THE TASK: All records below are to be set down precisely as written, excluding pictures.

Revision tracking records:
Start of Block

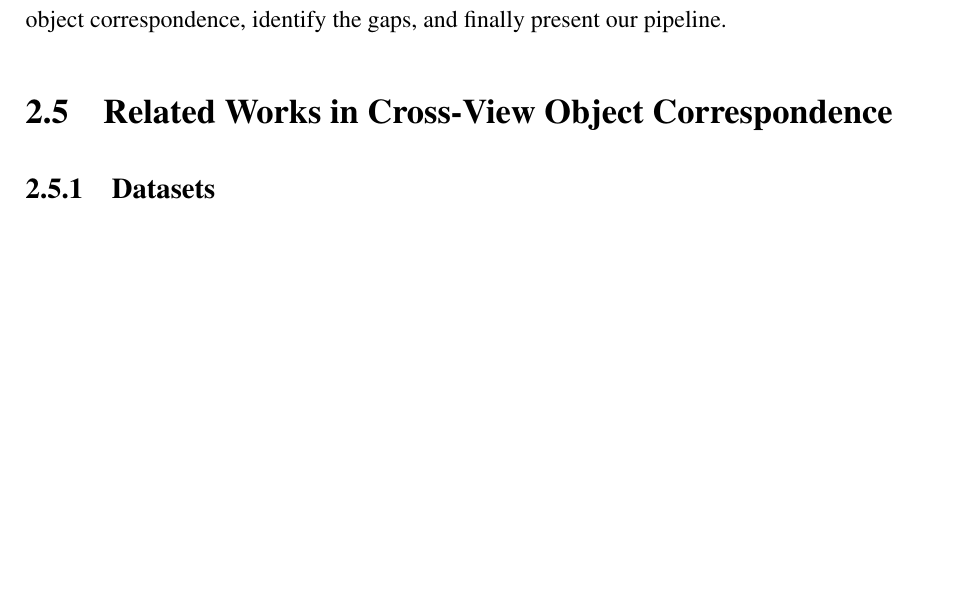
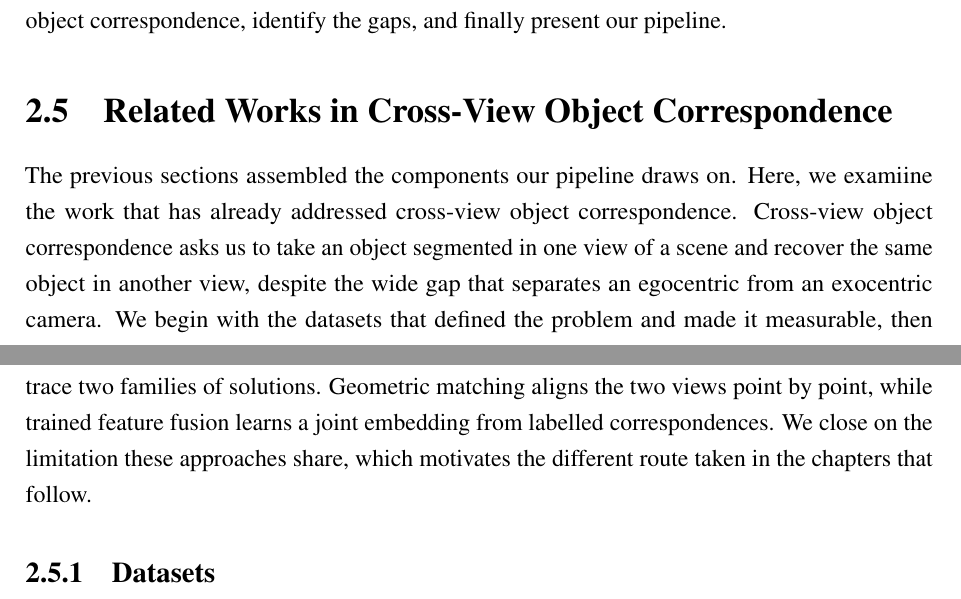
Before and after one commit to marcolomele/msc-thesis, a LaTeX thesis (latex/main.tex, which reads latex/chapters/02f-related-works.tex): part of page 34 of 52 before the commit and two parts of pages 34 and 35 of 52 after it, the two joined at a grey line, cut so that both start at the same text, the shorter picture padded with empty space. Compiled offline with pdfLaTeX.

Commit message:
added introduction

```diff
--- a/latex/chapters/02f-related-works.tex
+++ b/latex/chapters/02f-related-works.tex
@@ -1,5 +1,8 @@
 \section{Related Works in Cross-View Object Correspondence}
 \label{sec:related-works}
+
+The previous sections assembled the components our pipeline draws on. Here, we examiine the work that has already addressed cross-view object correspondence.
+Cross-view object correspondence asks us to take an object segmented in one view of a scene and recover the same object in another view, despite the wide gap that separates an egocentric from an exocentric camera. We begin with the datasets that defined the problem and made it measurable, then trace two families of solutions. Geometric matching aligns the two views point by point, while trained feature fusion learns a joint embedding from labelled correspondences. We close on the limitation these approaches share, which motivates the different route taken in the chapters that follow.
 
 \subsection{Datasets}
 \label{subsec:datasets}
```
Also changed, not shown: latex/chapters/02f-related-works.tex (2 more changed lines).
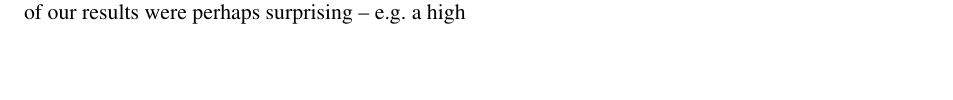
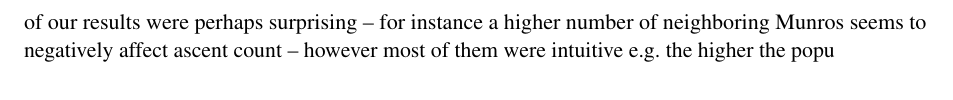
Before and after one commit to filipbalucha/FDS_final_project, a LaTeX document (report/fds-project-option-X.tex): part of page 11 of 12 before the commit and part of page 12 of 12 after it, cut at the place of the change, the shorter picture padded with empty space. Compiled offline with pdfLaTeX.

Commit message:
Updates from Overleaf

```diff
--- a/report/fds-project-option-X.tex
+++ b/report/fds-project-option-X.tex
@@ -407,7 +407,7 @@ Our conclusions should mostly be trustworthy; however, the nature of the data mi
 % Suggested 400 words.
 
 \paragraph{Summary of findings}
-First of all, we have proven that there exists a statistically significant relationship between Munro altitude and number of ascents – generally, taller Munros can be expected to exhibit higher ascent counts. We have also explored the influence of other factors on the number of ascents. Some of our results were perhaps surprising – e.g. a high
+First of all, we have proven that there exists a statistically significant relationship between Munro altitude and number of ascents – generally, taller Munros can be expected to exhibit higher ascent counts. We have also explored the influence of other factors on the number of ascents. Some of our results were perhaps surprising – for instance a higher number of neighboring Munros seems to negatively affect ascent count – however most of them were intuitive e.g. the higher the popu
 \paragraph{Evaluation of own work: strengths and limitations}
 
 \paragraph{Comparison with any other related work}
```
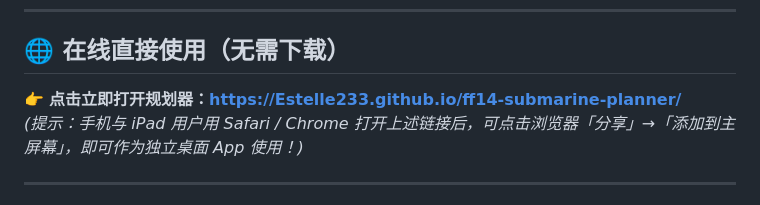
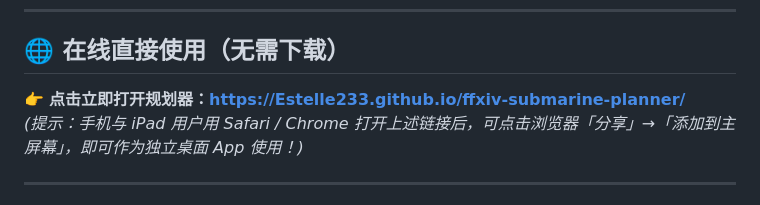
Before and after one commit to Estelle233/ffxiv-submarine-planner, a Markdown page: README.md, the part around the change. Rendered like a GitHub page.

Commit message:
Fix link in README for submarine planner

```diff
--- a/README.md
+++ b/README.md
@@ -9,7 +9,7 @@
 
 ## 🌐 在线直接使用（无需下载）
 
-👉 **点击立即打开规划器：[https://Estelle233.github.io/ff14-submarine-planner/](https://Estelle233.github.io/ffxiv-submarine-planner/)**
+👉 **点击立即打开规划器：[https://Estelle233.github.io/ffxiv-submarine-planner/](https://Estelle233.github.io/ffxiv-submarine-planner/)**
 *(提示：手机与 iPad 用户用 Safari / Chrome 打开上述链接后，可点击浏览器「分享」→「添加到主屏幕」，即可作为独立桌面 App 使用！)*
 
 ---
```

End of Block

ANSWER BELOW:
Before and after one commit to marcolomele/msc-thesis, a LaTeX thesis (latex/main.tex, which reads latex/chapters/02f-related-works.tex): part of page 34 of 52 before the commit and two parts of pages 34 and 35 of 52 after it, the two joined at a grey line, cut so that both start at the same text, the shorter picture padded with empty space. Compiled offline with pdfLaTeX.

Commit message:
added introduction

```diff
--- a/latex/chapters/02f-related-works.tex
+++ b/latex/chapters/02f-related-works.tex
@@ -1,5 +1,8 @@
 \section{Related Works in Cross-View Object Correspondence}
 \label{sec:related-works}
+
+The previous sections assembled the components our pipeline draws on. Here, we examiine the work that has already addressed cross-view object correspondence.
+Cross-view object correspondence asks us to take an object segmented in one view of a scene and recover the same object in another view, despite the wide gap that separates an egocentric from an exocentric camera. We begin with the datasets that defined the problem and made it measurable, then trace two families of solutions. Geometric matching aligns the two views point by point, while trained feature fusion learns a joint embedding from labelled correspondences. We close on the limitation these approaches share, which motivates the different route taken in the chapters that follow.
 
 \subsection{Datasets}
 \label{subsec:datasets}
```
Also changed, not shown: latex/chapters/02f-related-works.tex (2 more changed lines).
Before and after one commit to filipbalucha/FDS_final_project, a LaTeX document (report/fds-project-option-X.tex): part of page 11 of 12 before the commit and part of page 12 of 12 after it, cut at the place of the change, the shorter picture padded with empty space. Compiled offline with pdfLaTeX.

Commit message:
Updates from Overleaf

```diff
--- a/report/fds-project-option-X.tex
+++ b/report/fds-project-option-X.tex
@@ -407,7 +407,7 @@ Our conclusions should mostly be trustworthy; however, the nature of the data mi
 % Suggested 400 words.
 
 \paragraph{Summary of findings}
-First of all, we have proven that there exists a statistically significant relationship between Munro altitude and number of ascents – generally, taller Munros can be expected to exhibit higher ascent counts. We have also explored the influence of other factors on the number of ascents. Some of our results were perhaps surprising – e.g. a high
+First of all, we have proven that there exists a statistically significant relationship between Munro altitude and number of ascents – generally, taller Munros can be expected to exhibit higher ascent counts. We have also explored the influence of other factors on the number of ascents. Some of our results were perhaps surprising – for instance a higher number of neighboring Munros seems to negatively affect ascent count – however most of them were intuitive e.g. the higher the popu
 \paragraph{Evaluation of own work: strengths and limitations}
 
 \paragraph{Comparison with any other related work}
```
Before and after one commit to Estelle233/ffxiv-submarine-planner, a Markdown page: README.md, the part around the change. Rendered like a GitHub page.

Commit message:
Fix link in README for submarine planner

```diff
--- a/README.md
+++ b/README.md
@@ -9,7 +9,7 @@
 
 ## 🌐 在线直接使用（无需下载）
 
-👉 **点击立即打开规划器：[https://Estelle233.github.io/ff14-submarine-planner/](https://Estelle233.github.io/ffxiv-submarine-planner/)**
+👉 **点击立即打开规划器：[https://Estelle233.github.io/ffxiv-submarine-planner/](https://Estelle233.github.io/ffxiv-submarine-planner/)**
 *(提示：手机与 iPad 用户用 Safari / Chrome 打开上述链接后，可点击浏览器「分享」→「添加到主屏幕」，即可作为独立桌面 App 使用！)*
 
 ---
```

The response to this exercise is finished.